KENYA has announced plans to partner with Djibouti to construct the country’s fifth submarine cable at a cost of $59 million.
According to the Director of Shared Services at the ICT Authority Robert Mugo, the project, dubbed ‘the Djibouti Africa Regional Express (DARE), is aimed at powering an inclusive digital economy.
‘We have become a regional hub, the submarine connections helps to make sure that data moves in a more secure manner,’ said Mugo.
Improve Digital economy
The DARE is set to run from Djibouti to Mombasa and will complement the current subsea optical fibres SEACOM, Easts African Marine Cable System (TEAMS), Eastern African Submarine Cable System (EASsy) and Lion2 that links Madagascar to Kenya.
One of the cables will run from Pakistan in Asia to Mombasa, then through the Suez Canal to Egypt and Europe.

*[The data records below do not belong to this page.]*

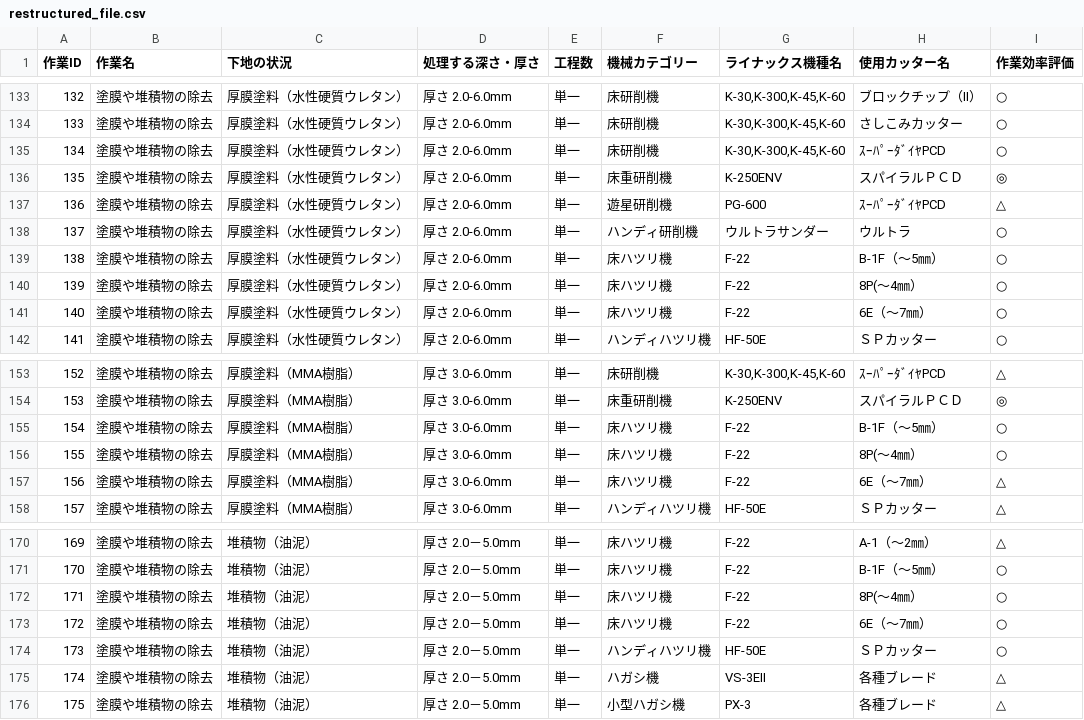
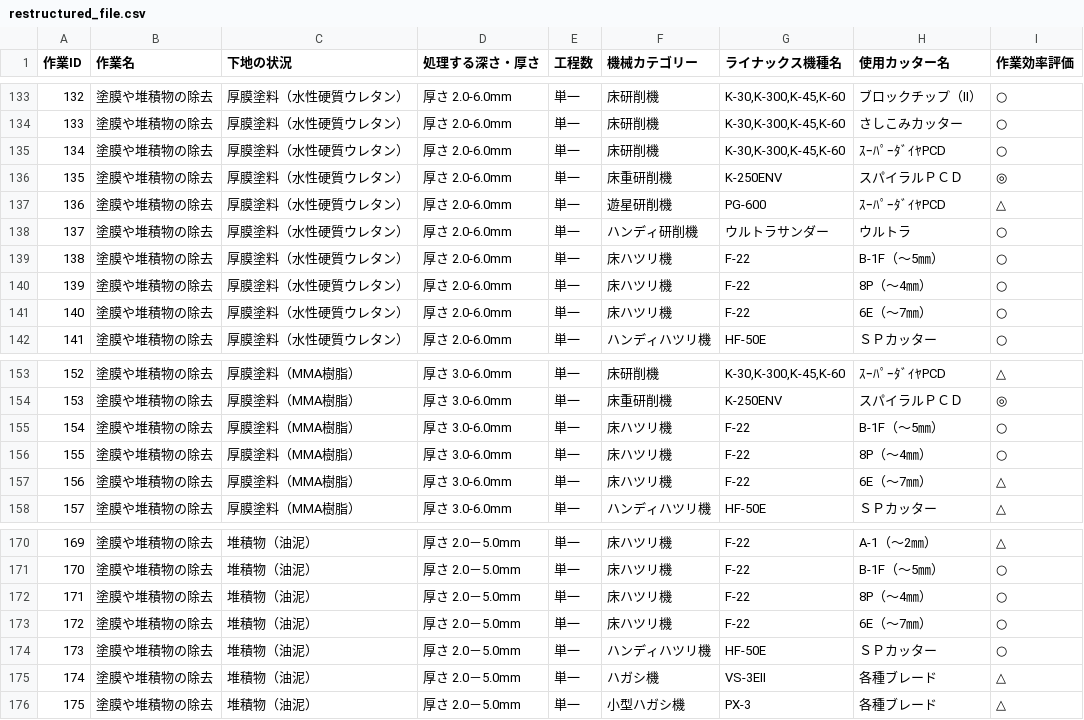
Before and after one commit to sjcapferrat/line-search-bot, a CSV file: restructured_file.csv, drawn as a sheet; only a part is shown, gaps mark what is left out; the diff covers the shown part only.

```diff
--- a/restructured_file.csv
+++ b/restructured_file.csv
@@ -139,3 +139,3 @@
 138,塗膜や堆積物の除去,厚膜塗料（水性硬質ウレタン）,厚さ 2.0-6.0mm,単一,床ハツリ機,F-22,B-1F（～5㎜）,○
-139,塗膜や堆積物の除去,厚膜塗料（水性硬質ウレタン）,厚さ 2.0-6.0mm,単一,床ハツリ機,F-22,8P(～4㎜）,○
+139,塗膜や堆積物の除去,厚膜塗料（水性硬質ウレタン）,厚さ 2.0-6.0mm,単一,床ハツリ機,F-22,8P（～4㎜）,○
 140,塗膜や堆積物の除去,厚膜塗料（水性硬質ウレタン）,厚さ 2.0-6.0mm,単一,床ハツリ機,F-22,6E（～7㎜）,○
@@ -155,3 +155,3 @@
 154,塗膜や堆積物の除去,厚膜塗料（MMA樹脂）,厚さ 3.0-6.0mm,単一,床ハツリ機,F-22,B-1F（～5㎜）,○
-155,塗膜や堆積物の除去,厚膜塗料（MMA樹脂）,厚さ 3.0-6.0mm,単一,床ハツリ機,F-22,8P(～4㎜）,○
+155,塗膜や堆積物の除去,厚膜塗料（MMA樹脂）,厚さ 3.0-6.0mm,単一,床ハツリ機,F-22,8P（～4㎜）,○
 156,塗膜や堆積物の除去,厚膜塗料（MMA樹脂）,厚さ 3.0-6.0mm,単一,床ハツリ機,F-22,6E（～7㎜）,△
@@ -171,3 +171,3 @@
 170,塗膜や堆積物の除去,堆積物（油泥）,厚さ　2.0－5.0mm,単一,床ハツリ機,F-22,B-1F（～5㎜）,○
-171,塗膜や堆積物の除去,堆積物（油泥）,厚さ　2.0－5.0mm,単一,床ハツリ機,F-22,8P(～4㎜）,○
+171,塗膜や堆積物の除去,堆積物（油泥）,厚さ　2.0－5.0mm,単一,床ハツリ機,F-22,8P（～4㎜）,○
 172,塗膜や堆積物の除去,堆積物（油泥）,厚さ　2.0－5.0mm,単一,床ハツリ機,F-22,6E（～7㎜）,○
```
Also changed, not shown: 5 edited cells elsewhere in this file.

According to Kenya’s Digital Economy blueprint, it is estimated that the digital economy will be worth $23 trillion by 2025 and that returns on ICT Investment will be 6.7 times higher than other sectors.
The 2019 Kenya National Economic Survey report shows the value of the ICT sector expanded by 12.9 percent from $3trillion in 2017 to $4trillion in 2018, driven by growth in the digital economy.
Mugo said that DARE marine survey has already been completed, construction contract awarded and that the Djibouti government is at the stage of finalising who will put in what and what shares they will get. While Kenya has four submarine cables, Djibouti has nine, opening wider access of Kenyan network.
Additionally, the government t will launch 9,100 kilometres of fibre next month valued at $198 million. At least 8,000 km of the fibre has been laid so far under the National Optical Fibre Backbone Infrastructure project and other inter-county optical fibre installations. The fibre will be connected to more than 10,000 health facilities across the country and other government institutions to ease access to government services.